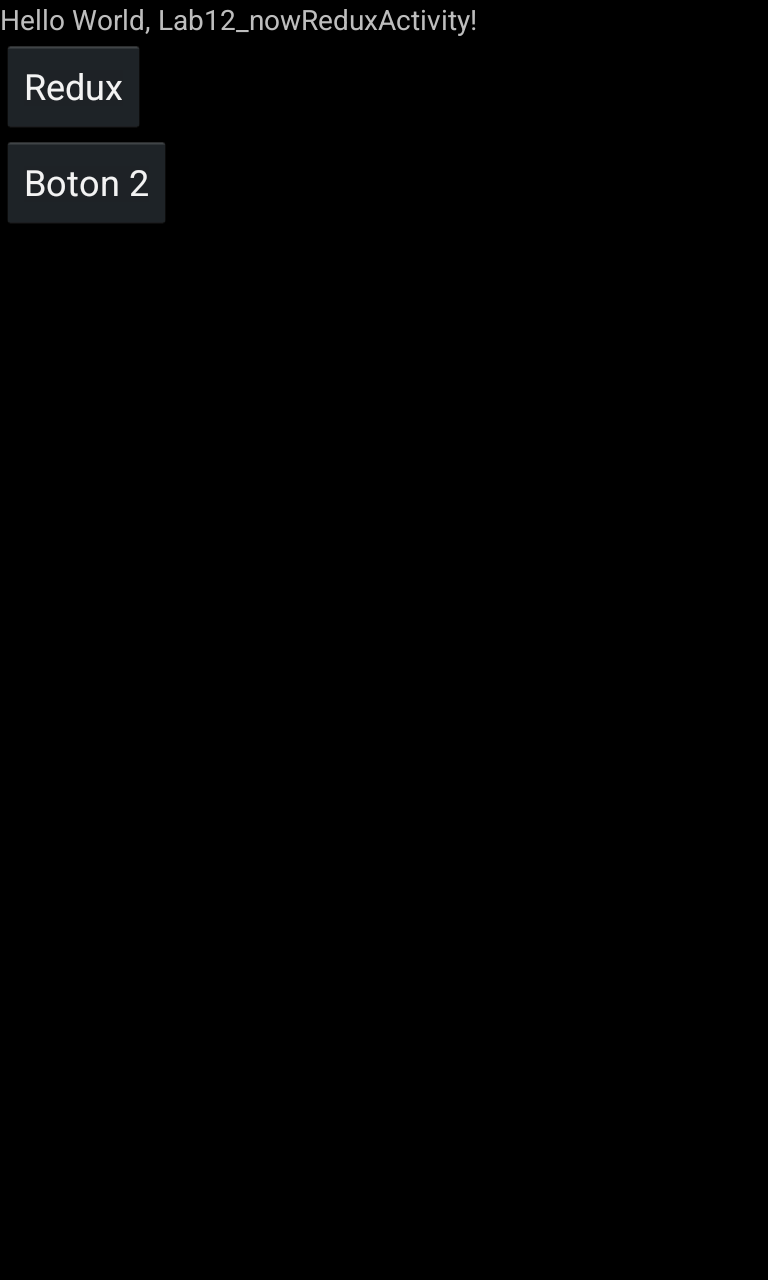
Repository: dorisserruto/un_exercises
Layout: javaandroid/Recursos/workspace-profe/lab12_nowRedux/res/layout/main.xml
An editor plug-in stored every save of this project. The layout is shown before and after the next save, followed by the edit.
It is drawn on a 768 x 1280 px phone screen (xhdpi) without system bars, with theme android:Theme.Holo; the app's code is not run.

Above is the layout before, as saved 2012-06-24 15:05:16.

### javaandroid/Recursos/workspace-profe/lab12_nowRedux/res/layout/main.xml
<?xml version="1.0" encoding="utf-8"?>
<LinearLayout xmlns:android="http://schemas.android.com/apk/res/android"
    android:layout_width="fill_parent"
    android:layout_height="fill_parent"
    android:orientation="vertical" >

    <TextView
        android:layout_width="fill_parent"
        android:layout_height="wrap_content"
        android:text="@string/hello" />

    <Button
        android:id="@+id/button1"
        android:layout_width="wrap_content"
        android:layout_height="wrap_content"
        android:text="Redux"
        android:onClick="someMethod"
        />

    <Button
        android:id="@+id/boton2"
        android:layout_width="wrap_content"
        android:layout_height="wrap_content"
        android:text="Boton 2" />

</LinearLayout>

### javaandroid/Recursos/workspace-profe/lab12_nowRedux/res/values/strings.xml
<?xml version="1.0" encoding="utf-8"?>
<resources>

    <string name="hello">Hello World, Lab12_nowReduxActivity!</string>
    <string name="app_name">Lab12_nowRedux</string>

</resources>

After the next save:
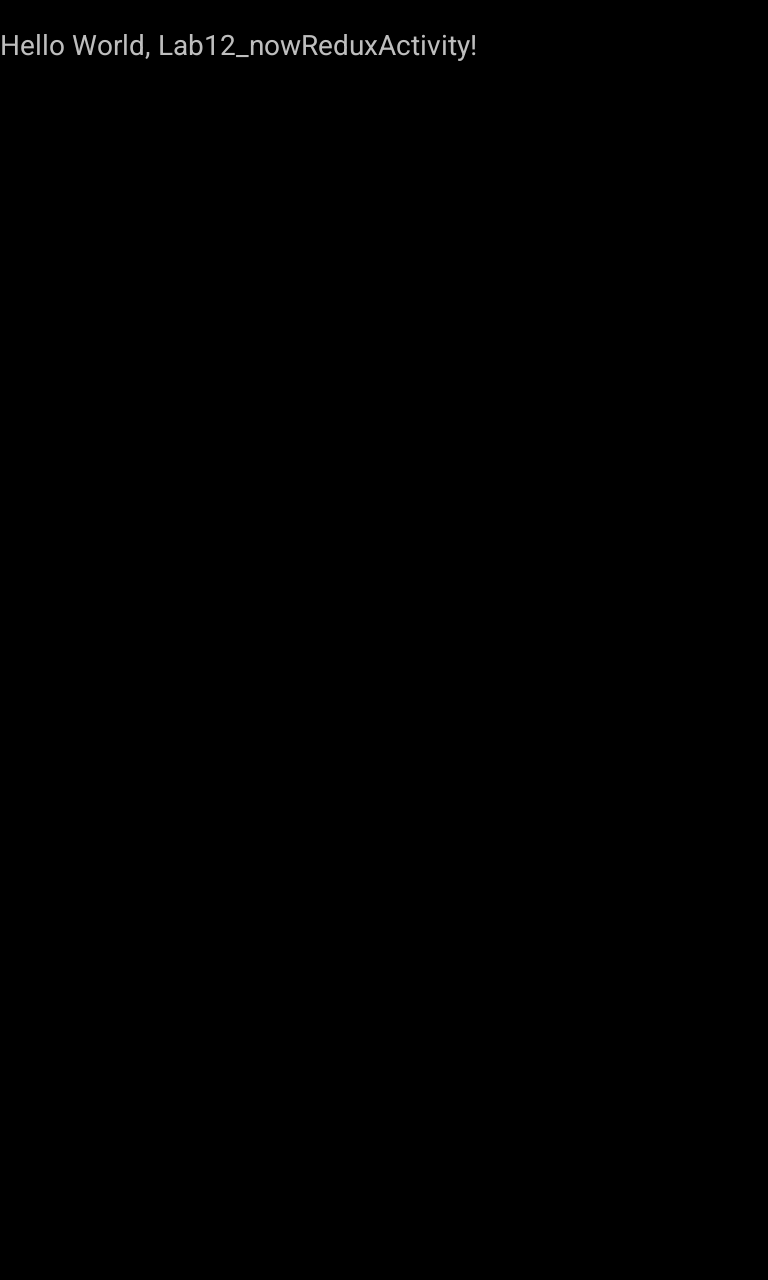
Saved 57 s later.
--- a/javaandroid/Recursos/workspace-profe/lab12_nowRedux/res/layout/main.xml
+++ b/javaandroid/Recursos/workspace-profe/lab12_nowRedux/res/layout/main.xml
@@ -2,7 +2,7 @@
 <LinearLayout xmlns:android="http://schemas.android.com/apk/res/android"
     android:layout_width="fill_parent"
     android:layout_height="fill_parent"
-    android:orientation="vertical" >
+    android:orientation="horizontal">"
 
     <TextView
         android:layout_width="fill_parent"

After the save that followed:
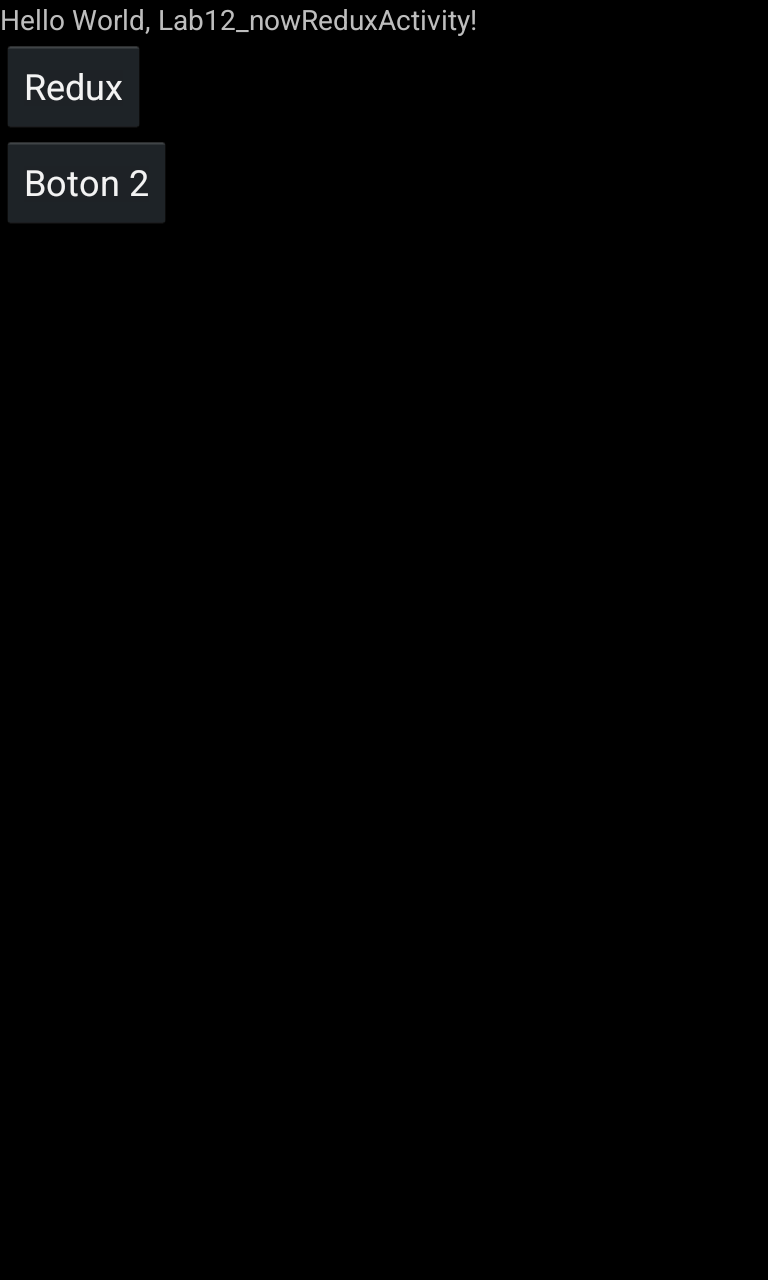
Saved 25 s later.
--- a/javaandroid/Recursos/workspace-profe/lab12_nowRedux/res/layout/main.xml
+++ b/javaandroid/Recursos/workspace-profe/lab12_nowRedux/res/layout/main.xml
@@ -2,7 +2,7 @@
 <LinearLayout xmlns:android="http://schemas.android.com/apk/res/android"
     android:layout_width="fill_parent"
     android:layout_height="fill_parent"
-    android:orientation="horizontal">"
+    android:orientation="vertical">"
 
     <TextView
         android:layout_width="fill_parent"
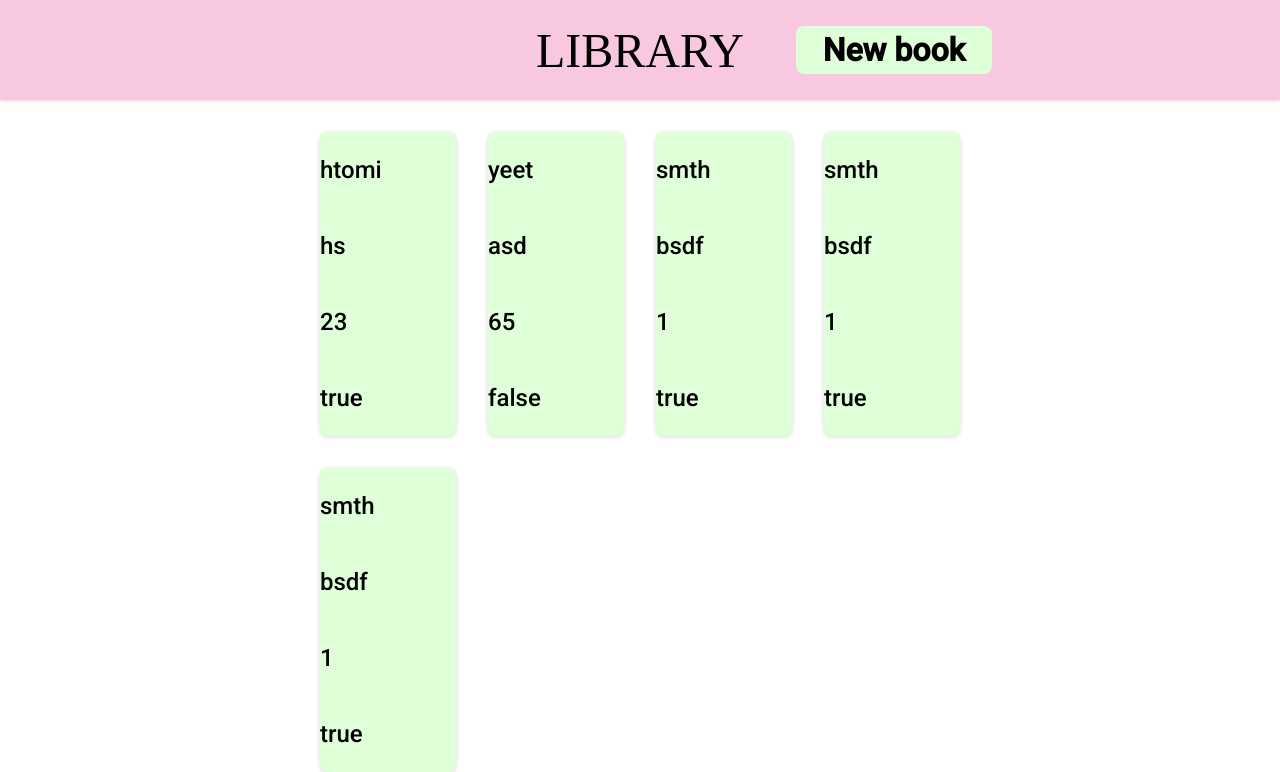
Repository: yeetzpxoci/library
Page: index.html
These files come from the project's save history. The page is drawn as it stood at one moment and after the next save; the edit follows.
The browser window is 1280 px wide. The pictures show the whole page.
Some web fonts or font styles are not loaded; a fallback is used.

Above is the page before, as saved 2023-02-21 15:37:27.

### index.html
<!DOCTYPE html>
<html lang="en">
<head>
    <meta charset="UTF-8">
    <meta http-equiv="X-UA-Compatible" content="IE=edge">
    <meta name="viewport" content="width=device-width, initial-scale=1.0">
    <title>Library</title>
    <link rel="stylesheet" href="styles.css">
    <link rel="preconnect" href="https://fonts.googleapis.com">
    <link rel="preconnect" href="https://fonts.gstatic.com" crossorigin>
    <link href="https://fonts.googleapis.com/css2?family=Roboto:wght@500&display=swap" rel="stylesheet">
    <link href="https://fonts.googleapis.com/css2?family=Gloock&display=swap" rel="stylesheet">
</head>
<body>
    <div class="header">
        <p></p>
        <p>LIBRARY</p>
        <button onclick="addBookToLibrary()" id="addBook">New book</button>
    </div>

    <form>
        <fieldset>
            <label for="title">Title</label>
            <input type="text" name="title" id="title">
            <label for="author">Author</label>
            <input type="text" name="author" id="author">
            <label for="pages">Pages</label>
            <input type="number" name="pages" id="pages">
            <label for="read">Have you read the book?</label>
            <input type="checkbox" name="read" id="read">
        </fieldset>
    </form>

    <div id="cards">

    </div>
<script src="script.js"></script>
</body>
</html>

### styles.css
html, body {
    margin: 0;
    padding: 0;
}

body {
    display: flex;
    flex-direction: column;
    align-items: center;
    min-height: 100vh;
    background-color: white;
}

.header {
    display: flex;
    align-items: center;
    justify-content: center;
    width: 100%;
    height: 100px;
    background-color: #F7C8E0;
    box-shadow: rgba(0, 0, 0, 0.16) 0px 1px 4px;
}

.header p {
    font-family: 'Gloock', serif;
    font-size: 48px;
}

#addBook {
    position: absolute;
    right: 288px;
    font-size: 32px;
    font-family: 'Roboto', sans-serif;
    font-weight: bold;
    background-color: #DFFFD8;
    height: 48px;
    width:196px;
    border-radius: 8px;
    border-width: 0px;
}

#cards {
    display: grid;
    width: 50%;
    grid-template-columns: 1fr 1fr 1fr 1fr;
    gap: 32px;
    margin-top: 32px;
}

.card {
    width: 100%;
    height: auto;
    background-color: #DFFFD8;
    font-family: 'Roboto', sans-serif;
    font-size: 24px;
    border-radius: 8px;
    border-width: 0px;
    align-self: center;
    justify-self: center;
    box-shadow: rgba(0, 0, 0, 0.16) 0px 1px 4px;
    display: grid;
    grid-template-rows: 1fr 1fr 1fr 1fr;
}

form {
    display: none;
}

### script.js
const title = document.getElementById("title").value
const author = document.getElementById("author").value
const pages = document.getElementById("pages").value
const read = document.getElementById("read").checked
const cards = document.getElementById("cards")

let myLibrary = [];

function Book(title, author, pages, read) {
    this.title = title;
    this.author = author;
    this.pages = pages;
    this.read = read;
    this.info = function () {
        return title + " by " + author + ", " + String(pages) + " pages, not read yet"
    }
}

function addBookToLibrary() {
    let book = new Book(title, author, pages, read);
    myLibrary.push(book);
    console.log(myLibrary.length)
}

function addBookInfo(div, book) {
    const newTitle = document.createElement("p");
    newTitle.innerHTML = book.title;
    const newAuthor = document.createElement("p");
    newAuthor.innerHTML = book.author;
    const newPages = document.createElement("p");
    newPages.innerHTML = book.pages;
    const newRead = document.createElement("p");
    newRead.innerHTML = book.read;
    div.appendChild(newTitle);
    div.appendChild(newAuthor);
    div.appendChild(newPages);
    div.appendChild(newRead);
}

function displayBooks() {
    for (let i = 0; i < myLibrary.length; i++) {
        const newDiv = document.createElement("div");
        newDiv.setAttribute("class", "card");
        addBookInfo(newDiv, myLibrary[i]);
        cards.appendChild(newDiv);
    }
}

let book1 = new Book("htomi" , "hs", 23, true);
let book2 = new Book("yeet", "asd", 65, false);
let book3 = new Book("smth", "bsdf", 1, true);
let book4 = new Book("smth", "bsdf", 1, true);
let book5 = new Book("smth", "bsdf", 1, true);
myLibrary.push(book1, book2, book3, book4, book5);
displayBooks();

After the next save:
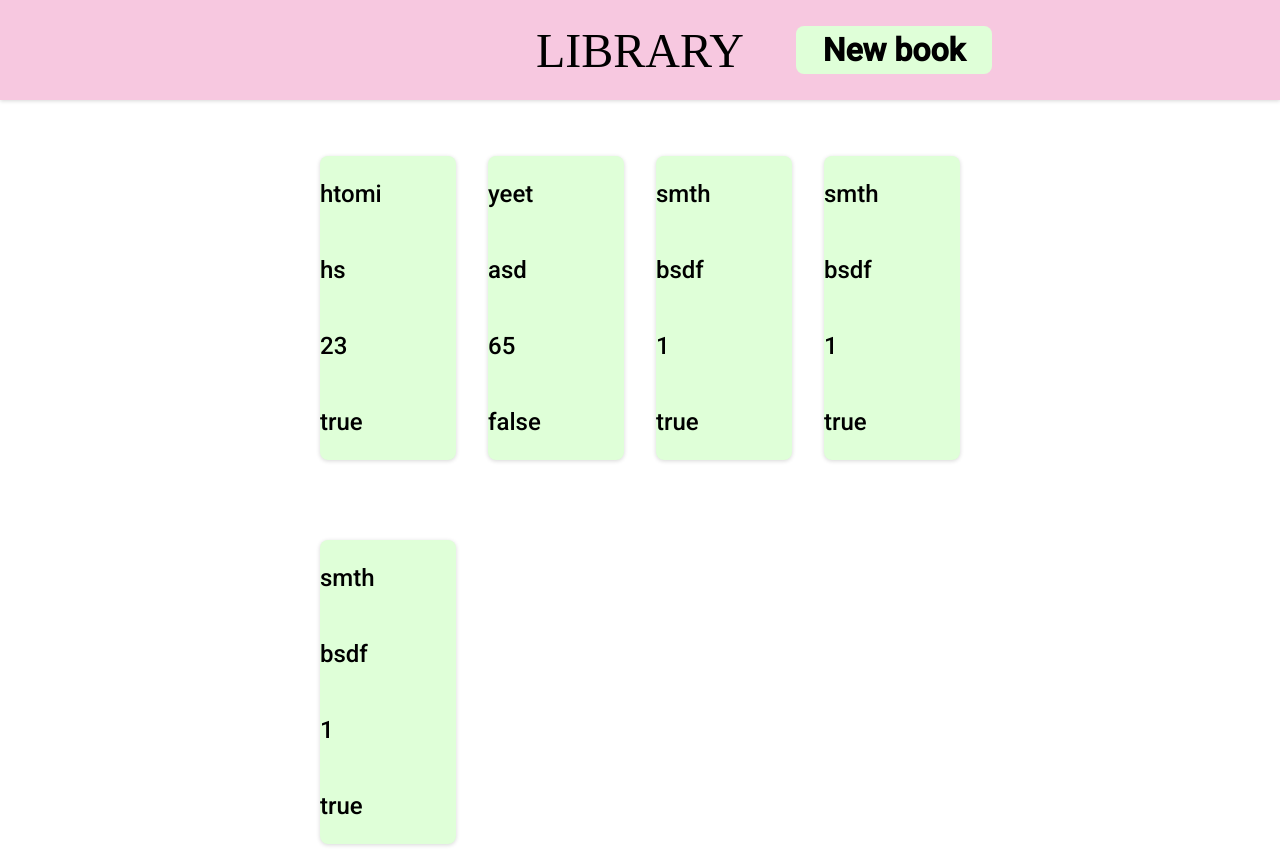
Saved 13 s later.
--- a/styles.css
+++ b/styles.css
@@ -60,6 +60,8 @@ body {
     box-shadow: rgba(0, 0, 0, 0.16) 0px 1px 4px;
     display: grid;
     grid-template-rows: 1fr 1fr 1fr 1fr;
+    margin-top: 24px;
+    margin-bottom: 24px;
 }
 
 form {
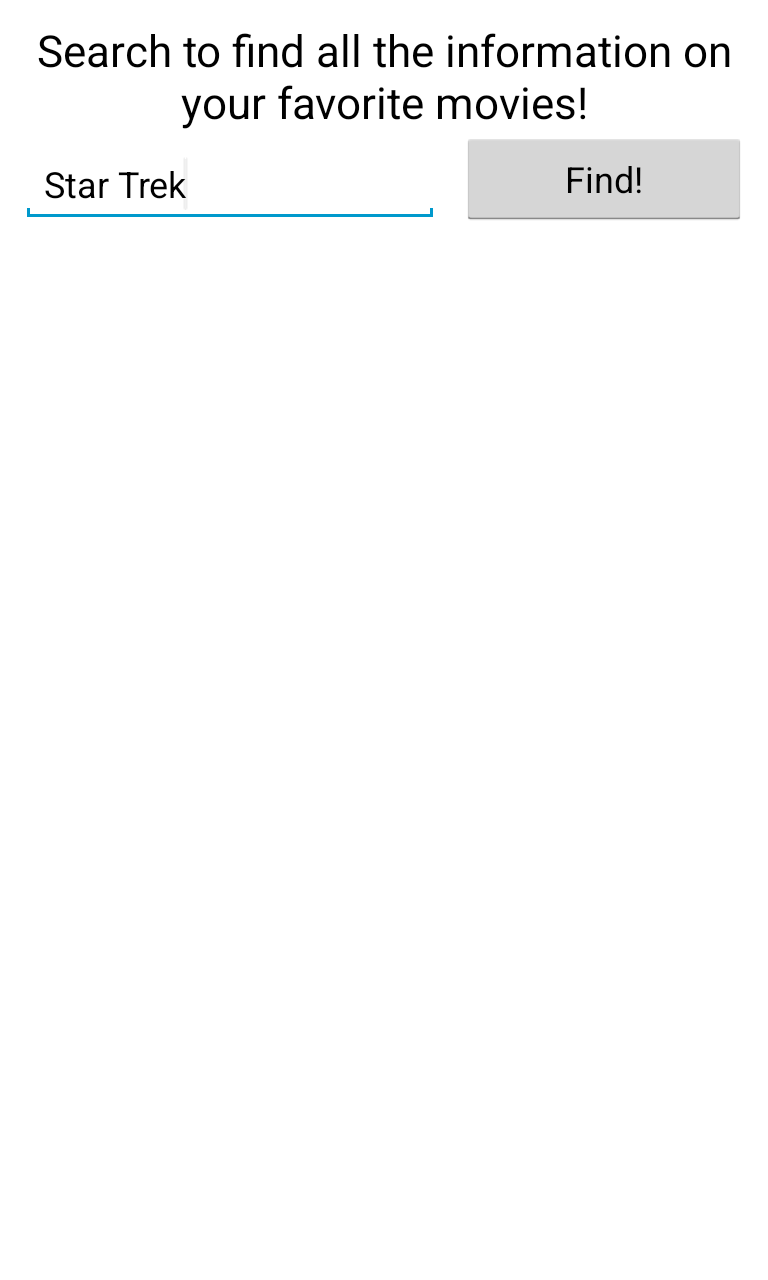
Repository: laurenelder/Java2_Elder
Layout: MovieLookup/res/layout/activity_main.xml
The author's editor kept a copy of each file at every save. The layout is drawn from the files as they stood at one save, then again after the next save.
It is drawn on a 768 x 1280 px phone screen (xhdpi) without system bars, with theme AppTheme; the app's code is not run. Lists and similar views that code fills are empty.

Above is the layout before, as saved 2014-07-11 00:50:55.

After the next save:
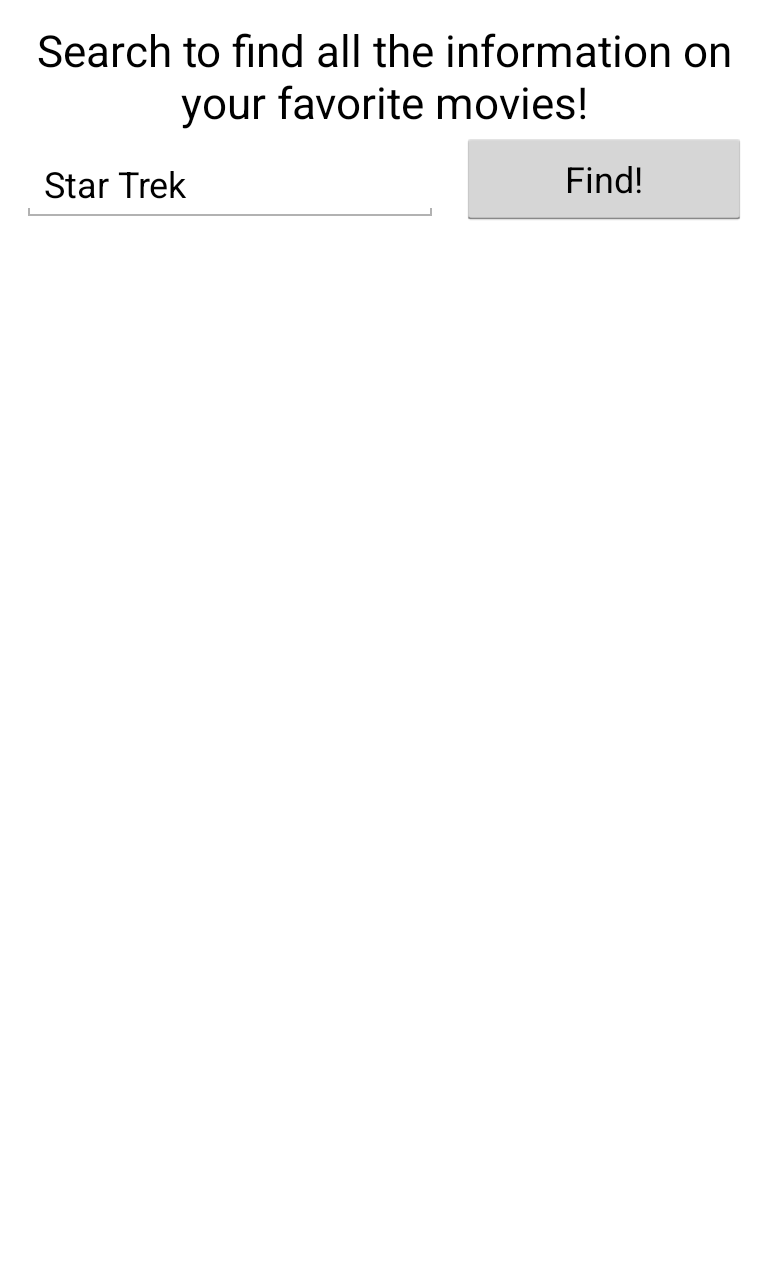
Saved 3 min 20 s later.
--- a/MovieLookup/res/layout/activity_main.xml
+++ b/MovieLookup/res/layout/activity_main.xml
@@ -32,6 +32,8 @@
             android:hint="@string/search_hint"
             android:text="@string/search_hint"
             android:inputType="none"
+            android:focusable="false"
+            android:focusableInTouchMode="false"
             android:ems="10" >
 
             <requestFocus />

*****

§ **Try it**
Each line from the one holding "fills are empty." to the end of the records above must be copied exactly; the pictures must not be copied.

§ **Answer section**
It is drawn on a 768 x 1280 px phone screen (xhdpi) without system bars, with theme AppTheme; the app's code is not run. Lists and similar views that code fills are empty.

Above is the layout before, as saved 2014-07-11 00:50:55.

After the next save:
Saved 3 min 20 s later.
--- a/MovieLookup/res/layout/activity_main.xml
+++ b/MovieLookup/res/layout/activity_main.xml
@@ -32,6 +32,8 @@
             android:hint="@string/search_hint"
             android:text="@string/search_hint"
             android:inputType="none"
+            android:focusable="false"
+            android:focusableInTouchMode="false"
             android:ems="10" >
 
             <requestFocus />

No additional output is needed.